Calling all aspiring student photographers in grades 7-12! Snap a photo that captures the spirit of exploration, and you could win a spot on one of our 2019 National Geographic Student Expeditions. Submit by January 15th, 2019 by visiting https://ngstudentexpeditions.com/2019-photo-contest Photo by trip leader @johnvralston
Genovesa Island is taken over by birds. Red-footed boobies live in large colonies here, squawking like noisy nosey neighbors, grooming themselves to distribute oil on their feathers for plunges into the sea, and feeding their open-mouthed babies. Here I appreciate the rhythms of life of the islands – the animals eating, sleeping, reproducing, and finally taken by death’s ever-greedy hand. This is a place where the fit survive. It makes sense to me that these islands are where our understanding of creation, of natural selection, and of evolution would take hold through Darwin’s eyes. It’s been a wonderful trip to the Galapagos Islands and it’s left me thinking about how our own unique environments will shape us over the years, over the millennia, and which of our traits (longer necks? bluer feet? kinder dispositions?), will prevail in the end. I guess only time will tell. Photo by @jsherry999. #natgeoexpeditions#galapagosislands#ecuador#redboobies
Photo by @alisonwright.com. I’m looking forward to returning to Tibet next year for my National Geographic #Photo Expedition in #Nepal and #Tibet in November 3-17, 2019. Tibet has fascinated me since I was a child and I have spent years documenting their unique culture and customs, especially those of the Tibetan #nomads. I received my Masters Degree in #Visual#Anthropology, studying #culture through photography and film, at UC Berkely based on this work, exploring the question- how does a culture survive without a country?

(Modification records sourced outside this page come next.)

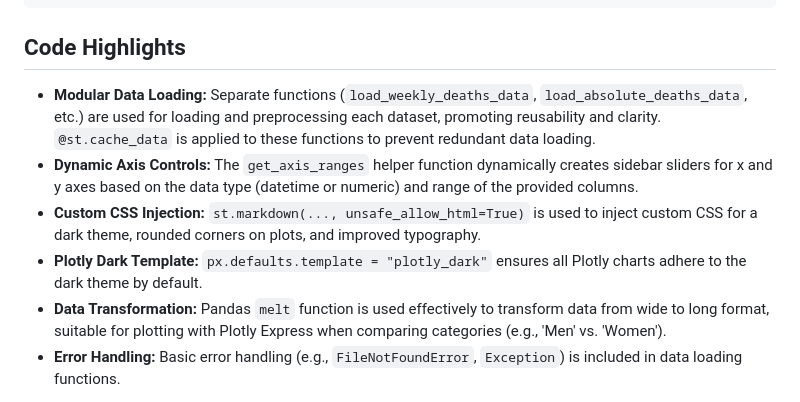
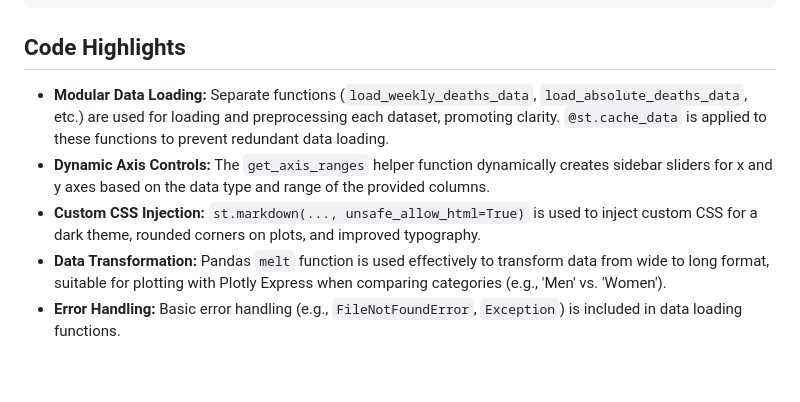
Before and after one commit to drunkPotato/MortalityVisualization, a Markdown page: README.md, the part around the change. GitHub-like rendering; blank space fills up the shorter version.

Commit message:
chore updeate Readme.md

```diff
--- a/README.md
+++ b/README.md
@@ -106,9 +106,8 @@ MORTALITYVISUALIZATION/
 
 ## Code Highlights
 
-*   **Modular Data Loading:** Separate functions (`load_weekly_deaths_data`, `load_absolute_deaths_data`, etc.) are used for loading and preprocessing each dataset, promoting reusability and clarity. `@st.cache_data` is applied to these functions to prevent redundant data loading.
-*   **Dynamic Axis Controls:** The `get_axis_ranges` helper function dynamically creates sidebar sliders for x and y axes based on the data type (datetime or numeric) and range of the provided columns.
+*   **Modular Data Loading:** Separate functions (`load_weekly_deaths_data`, `load_absolute_deaths_data`, etc.) are used for loading and preprocessing each dataset, promoting clarity. `@st.cache_data` is applied to these functions to prevent redundant data loading.
+*   **Dynamic Axis Controls:** The `get_axis_ranges` helper function dynamically creates sidebar sliders for x and y axes based on the data type and range of the provided columns.
 *   **Custom CSS Injection:** `st.markdown(..., unsafe_allow_html=True)` is used to inject custom CSS for a dark theme, rounded corners on plots, and improved typography.
-*   **Plotly Dark Template:** `px.defaults.template = "plotly_dark"` ensures all Plotly charts adhere to the dark theme by default.
 *   **Data Transformation:** Pandas `melt` function is used effectively to transform data from wide to long format, suitable for plotting with Plotly Express when comparing categories (e.g., 'Men' vs. 'Women').
 *   **Error Handling:** Basic error handling (e.g., `FileNotFoundError`, `Exception`) is included in data loading functions.
```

This long-term documentary project, spanning an entire career, became the basis of my first book,“The Spirit of Tibet.” This photo taken in the pastoral plains of #Kham is from my latest and tenth book, “Human Tribe.” #Humantribe@natgeoimagecollection
Photo by @alex_krowiak. On the inaugural voyage of the National Geographic Venture, guests cruise down the California coast, from San Francisco to La Paz, #Mexico. Yesterday, they got a behind-the-scenes tour of the Monterey Bay Aquarium and an in-depth look at their jelly fish exhibit. #natgeoexpeditions#natgeoventure#lapaz
Photo @jasonedwardsng One of Earths great wildlife spectacles is the annual wildebeest migration that flows between the Masai Mara and Serengeti ecosystems. The sheer number of mammals sculpts the landscape. Driven forward by the search for rains and fresh grazing, the herds nourish the soil and support predator populations. @natgeoexpeditions#natgeoexpeditions#greatmigration